I do as instructed while Sewanicki tells the driver to stop and he opens his door. I follow him, party cups in hand.
“How we doin’ today, guys?” the aging athlete calls out as he approaches three men sleeping under an arch. One looks up warily and starts to scramble away before Sewanicki reassures him. “No need to get up,” he says, “my partner here’s got the cups.”
“Oh-good. I thought you was the cops.”
“No–just a humble little mission of mercy.” I again hold out cups as Sewanicki fills them up. The men each shiver a bit as their first sip goes down; one polishes off the remainder in a single gulp. “That’s the spirit,” Sewanicki says, then reaches into his pocket. “Here, I forgot,” he says. “I’ve got some beer nuts.”
“Thanks, man. I haven’t eaten for days,” one of the men says.
“Then you better take it easy–go slow at first,” Sewanicki says. “You want to lay down a good foundation of liquor. Otherwise, it’ll come right back up.”
“Okay-thanks for the tip,” the man says. We leave them with one of our four jugs–”They need it,” Sewanicki declares–and climb back in the cab.
How exactly did you come to adopt this particular mission as your life’s work, I ask Sewanicki as he scans the streets for more mouths to fill.
“Well, I got so tired of people buying me drinks, knowing it was just going to be poured down the drain.

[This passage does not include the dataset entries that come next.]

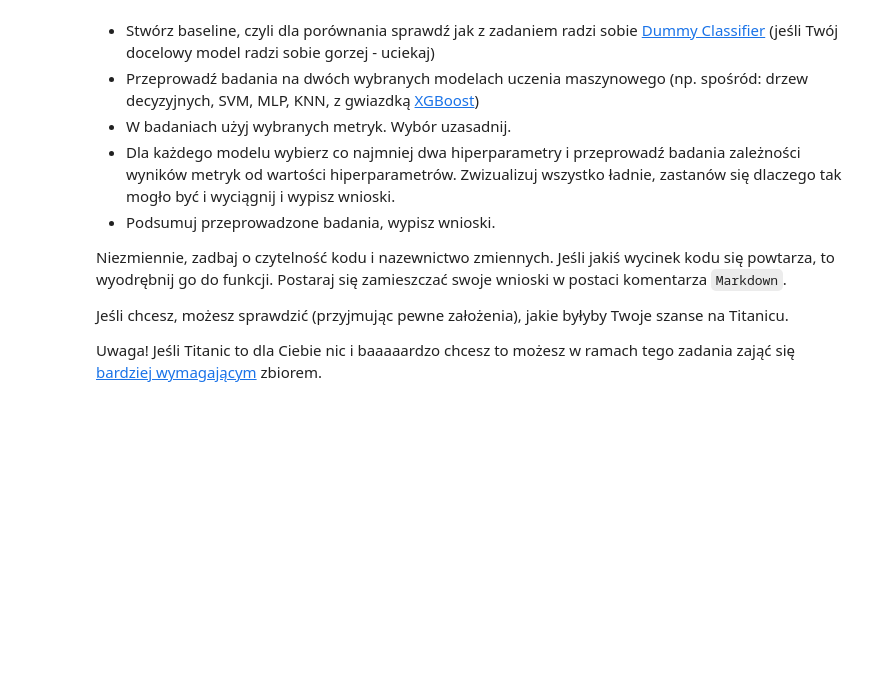
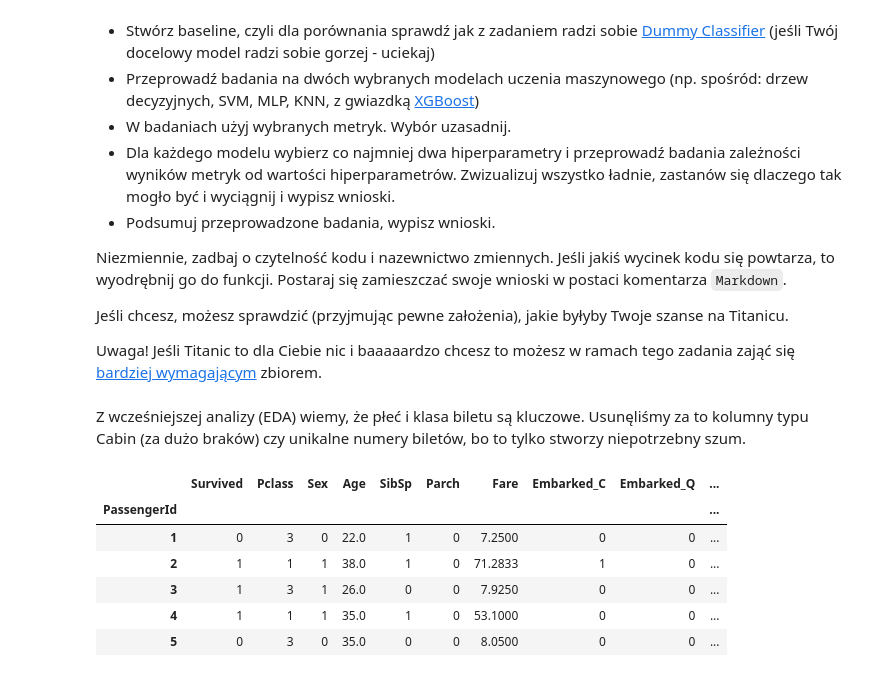
Before and after one commit to Solvro/ml-wakacyjne-wyzwanie-2026, a Jupyter notebook: 02_podstawy_aiml/ML_zadanie.ipynb, the cells around one changed output. Saved outputs shown, nothing was run; the diff lists cells and outputs as text; code cells hidden in the pictures; blank space fills up the shorter version.

```diff
--- a/02_podstawy_aiml/ML_zadanie.ipynb
+++ b/02_podstawy_aiml/ML_zadanie.ipynb
@@ -40,5 +42,16 @@ Niezmiennie, zadbaj o czytelność kodu i nazewnictwo zmiennych. Jeśli jakiś w
 Jeśli chcesz, możesz sprawdzić (przyjmując pewne założenia), jakie byłyby Twoje szanse na Titanicu.
 
 Uwaga! Jeśli Titanic to dla Ciebie nic i baaaaardzo chcesz to możesz w ramach tego zadania zająć się [bardziej wymagającym](https://archive.ics.uci.edu/dataset/365/polish+companies+bankruptcy+data) zbiorem.
+# %% [markdown]
+Z wcześniejszej analizy (EDA) wiemy, że płeć i klasa biletu są kluczowe. Usunęliśmy za to kolumny typu Cabin (za dużo braków) czy unikalne numery biletów, bo to tylko stworzy niepotrzebny szum.
 # %%
-titanic_df = pd.read_csv(base_path / 'titanic.csv', index_col='PassengerId')
+titanic_df = pd.read_csv(base_path / 'titanic_cleaned_data.csv', index_col='PassengerId')
+display(titanic_df.head())
+# %% [output]
+|  | Survived | Pclass | Sex | Age | SibSp | Parch | Fare | Embarked_C | Embarked_Q | ... |
+| PassengerId |  |  |  |  |  |  |  |  |  | ... |
+| 1 | 0 | 3 | 0 | 22.0 | 1 | 0 | 7.2500 | 0 | 0 | ... |
+| 2 | 1 | 1 | 1 | 38.0 | 1 | 0 | 71.2833 | 1 | 0 | ... |
+| 3 | 1 | 3 | 1 | 26.0 | 0 | 0 | 7.9250 | 0 | 0 | ... |
+| 4 | 1 | 1 | 1 | 35.0 | 1 | 0 | 53.1000 | 0 | 0 | ... |
+| 5 | 0 | 3 | 0 | 35.0 | 0 | 0 | 8.0500 | 0 | 0 | ... |
```
Also changed, not shown: parts of 14 cells of this notebook.
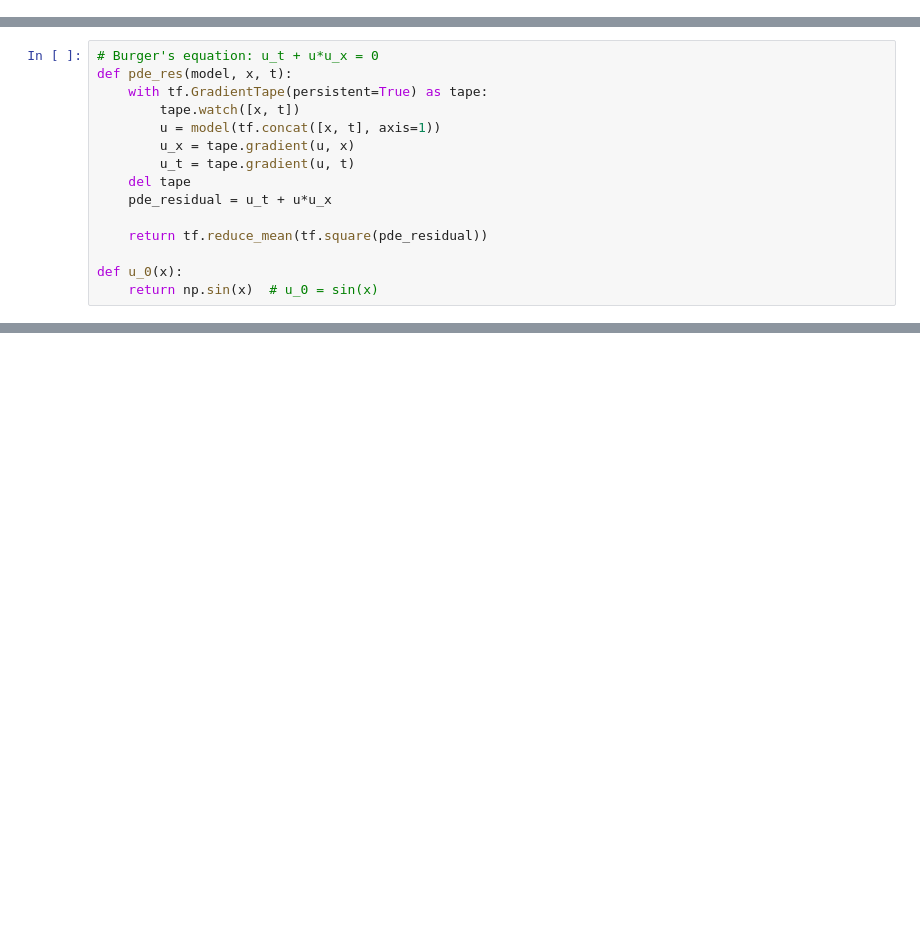
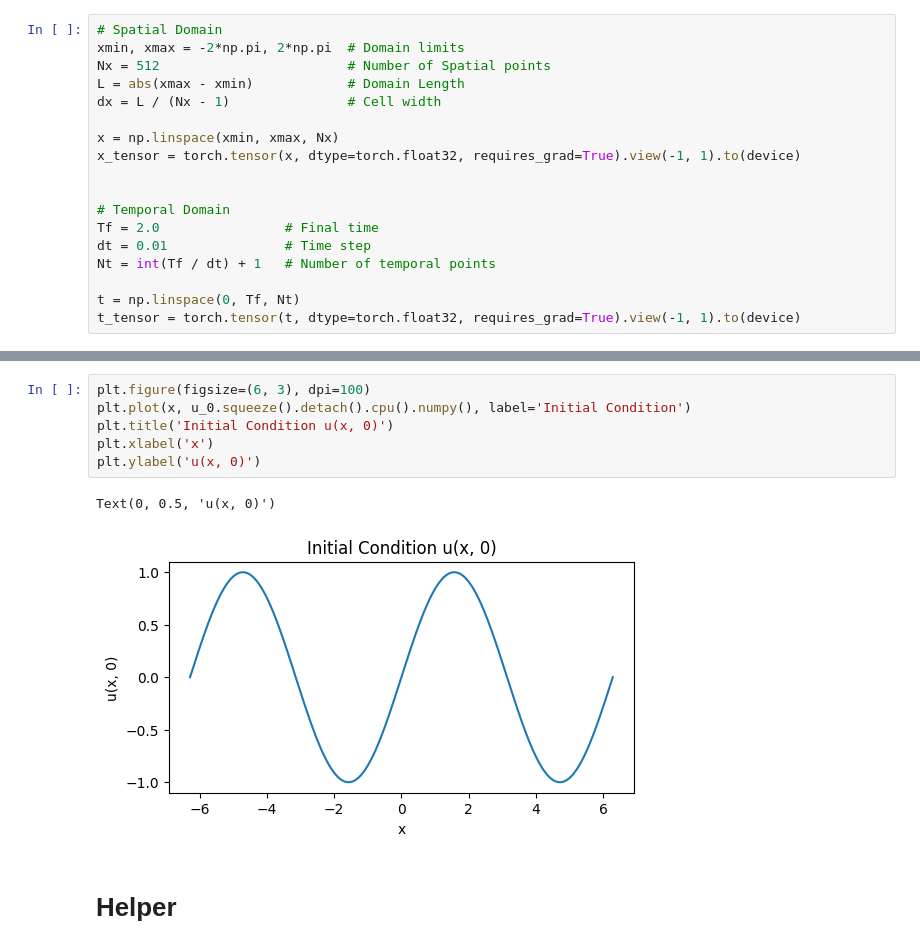
Before and after one commit to nishantak/PINN_Solver, a Jupyter notebook: pinn_solver.ipynb, the cells around one changed output, grey strips where cells are left out. Drawn from its saved outputs; the diff is of its cells as text; blank space fills up the shorter version.

```diff
--- a/pinn_solver.ipynb
+++ b/pinn_solver.ipynb
@@ -6 +20,19 @@ import matplotlib.pyplot as plt
+# %%
+# Spatial Domain
+xmin, xmax = -2*np.pi, 2*np.pi  # Domain limits
+Nx = 512                        # Number of Spatial points
+L = abs(xmax - xmin)            # Domain Length
+dx = L / (Nx - 1)               # Cell width
+
+x = np.linspace(xmin, xmax, Nx)
+x_tensor = torch.tensor(x, dtype=torch.float32, requires_grad=True).view(-1, 1).to(device)
+
+
+# Temporal Domain
+Tf = 2.0                # Final time
+dt = 0.01               # Time step
+Nt = int(Tf / dt) + 1   # Number of temporal points
+
+t = np.linspace(0, Tf, Nt)
+t_tensor = torch.tensor(t, dtype=torch.float32, requires_grad=True).view(-1, 1).to(device)
 # %% [markdown]
@@ -8,15 +39,0 @@ import matplotlib.pyplot as plt
-# %%
-# Burger's equation: u_t + u*u_x = 0
-def pde_res(model, x, t):
-    with tf.GradientTape(persistent=True) as tape:
-        tape.watch([x, t])
-        u = model(tf.concat([x, t], axis=1))
-        u_x = tape.gradient(u, x)
-        u_t = tape.gradient(u, t)
-    del tape
-    pde_residual = u_t + u*u_x
-
-    return tf.reduce_mean(tf.square(pde_residual))
-
-def u_0(x):
-    return np.sin(x)  # u_0 = sin(x)
@@ -42,0 +90,11 @@ def to_tf_tensor(array):
+# %%
+plt.figure(figsize=(6, 3), dpi=100)
+plt.plot(x, u_0.squeeze().detach().cpu().numpy(), label='Initial Condition')
+plt.title('Initial Condition u(x, 0)')
+plt.xlabel('x')
+plt.ylabel('u(x, 0)')
+# %% [output]
+Text(0, 0.5, 'u(x, 0)')
+[figure, added]
+# %% [markdown]
+# Helper
```
Also changed, not shown: parts of 19 cells of this notebook, 2 other files.
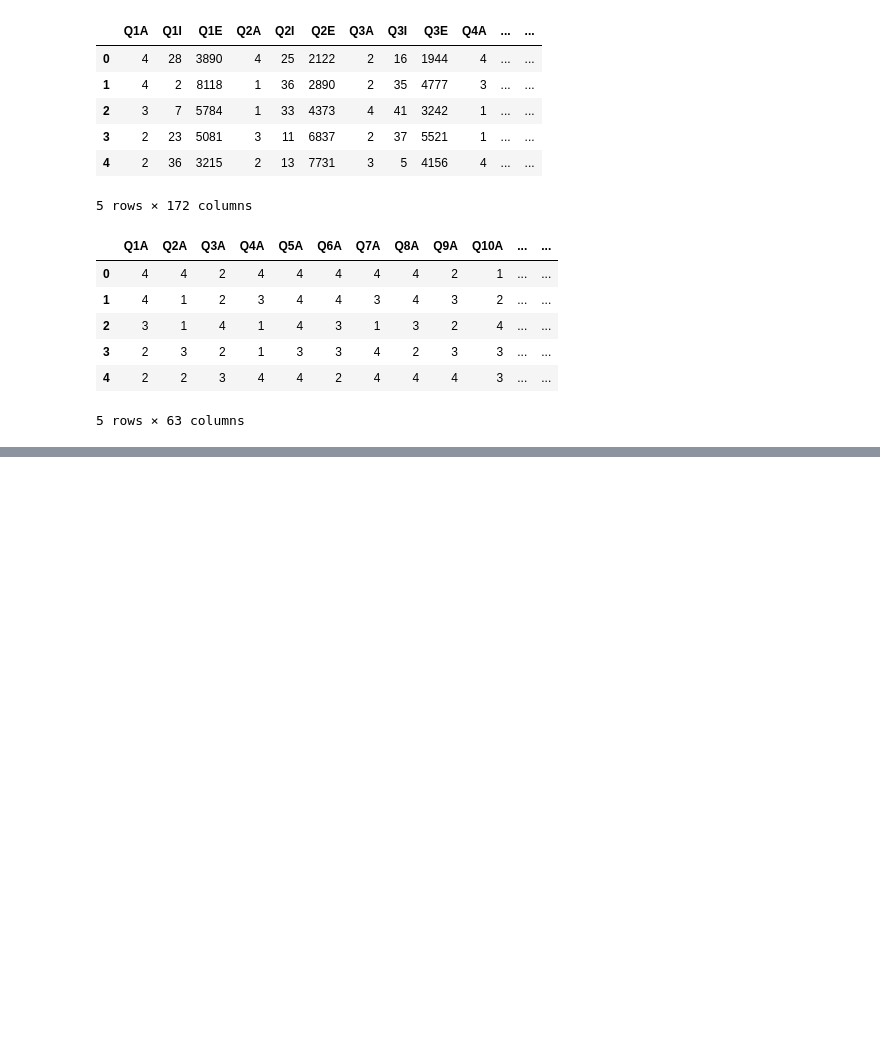
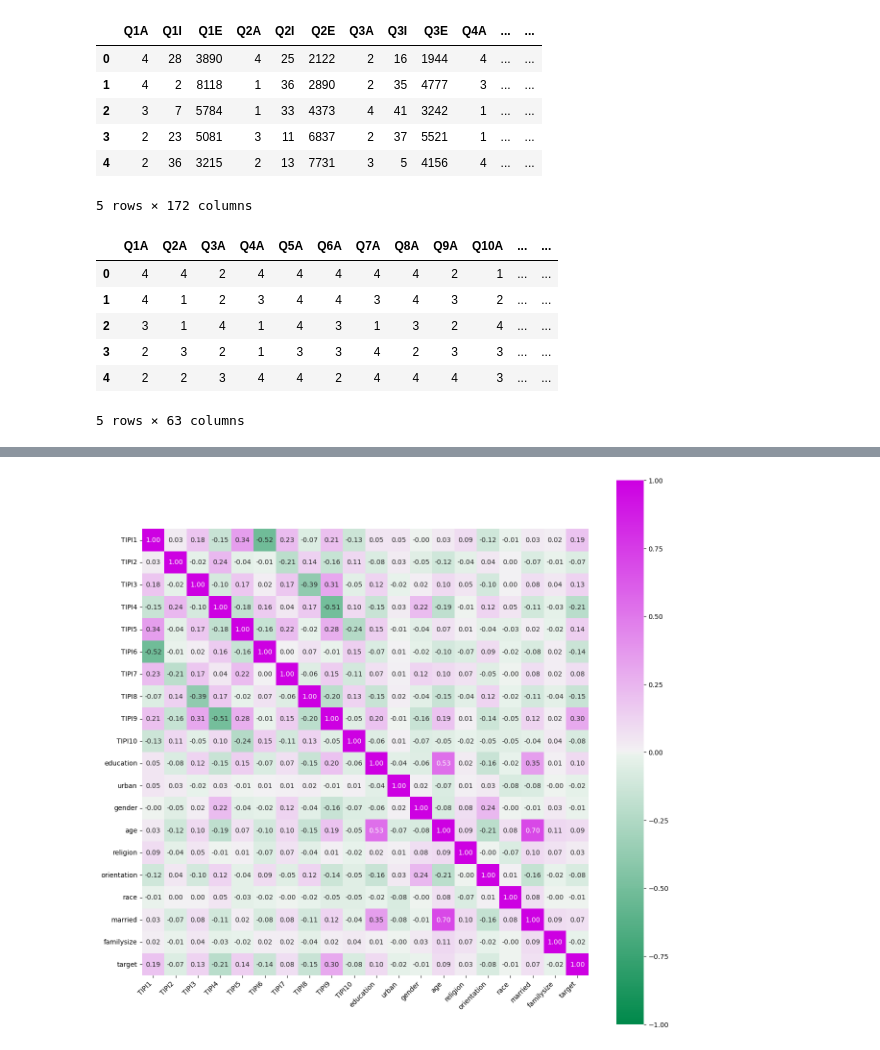
Before and after one commit to avisionary/depression_analysis, a Jupyter notebook: codes/Data Cleaning.ipynb, the cells around one changed output, grey strips where cells are left out. Saved outputs shown, nothing was run; the diff lists cells and outputs as text; code cells hidden in the pictures; blank space fills up the shorter version.

```diff
--- a/codes/Data Cleaning.ipynb
+++ b/codes/Data Cleaning.ipynb
@@ -33,0 +192,24 @@ depression = depression[depression['country']=='US']
+# %%
+from matplotlib import rcParams
+import seaborn as sns
+import matplotlib.pyplot as plt
+
+rcParams['figure.figsize'] = 15,15
+rcParams['figure.dpi'] = 100
+corr_g11 = depression_us.corr()
+ax = sns.heatmap(
+    corr_g11,
+    vmin=-1, vmax=1, center=0,
+    cmap=sns.diverging_palette(500,300, s=100, as_cmap=True),
+    square=True,
+    annot=True, fmt='.2f'
+)
+ax.set_xticklabels(
+    ax.get_xticklabels(),
+    rotation=45,
+    horizontalalignment='right'
+);
+plt.rc('font',size=15)
+plt.show()
+# %% [output]
+[figure, added]
```
Also changed, not shown: parts of 23 cells of this notebook, 2 other files.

I’d say to myself–there’s people going to bed sober all over this city tonight, and you can’t finish half the booze that people put in front of you.” The lessons of his hardscrabble youth have stuck with him. “‘Waste not, want not’, mom used to say,” he says with a audible lump in his throat. “I had to eat what was put in front of me, even if it meant I missed The Lone Ranger” in the early days of television.
That thought–the waste of precious alcohol and the potentially harmful effect it was having on oysters and other shellfish in the Hudson River watershed–persuaded Sewanicki to take the unpopular step of seeing to it that no man goes without a nightly drink in lower Manhattan. “Not on my watch,” he says with unmistakable seriousness.
We turn a corner and Sewanicki sees something that causes him to lean forward in his seat. What is it, I ask?
“The enemy,” he says. Two women and one man dressed in practical clothes make their way deliberately down the street, looking for “homeless” men they can persuade to give up lives of freedom on the street in exchange for food and shelter. “Do-gooders,” he says with undisguised contempt.
He rolls down his window and, as we pull even with the three, lets go with a shout.
“Hey–why don’t you leave them in peace,” he yells.
The three–not social workers, as it turns out, but N.Y.U. students doing field research for an advanced sociology lab–turn with looks of surprise on their faces.
“Yeah, you,” Sewanicki continues. “Do you think those guys want to go back to living with people like you watching them all the time?”
“Well–yeah,” the male says hesitantly, his world-view suddenly called into question.
“Gimme a break,” Sewanicki continues. “They’ve spent their whole lives running away from milquetoasts and school marms. They haven’t got much longer to live-let them drink themselves into oblivion if they want.”
The three are quiet for a moment, as they consider the public policy and philosophical aspects of what they are being asked to do.
“You mean–do nothing?”
“Right–just . . . go . . . away.”
The three look at each other, then the male looks at his watch. “There’s a 2-for-1 Bud Light special at McSweeney’s in the Village tonight,” he says to the women. “You guys up for it?”
“I’ve got a mid-term in Stochastic Variables in Quantitative Research,” the woman begins, but Sewanicki cuts her off.
“Listen sweetheart,” he says. “Once you get a job you’ll never touch another stochastic variable in your life. Believe me–I worked for four decades, and the only thing I needed to remember from college was one lousy football play.”
“Is that so?” the male student asks.
“In that case,” he says to the women, “let’s party!”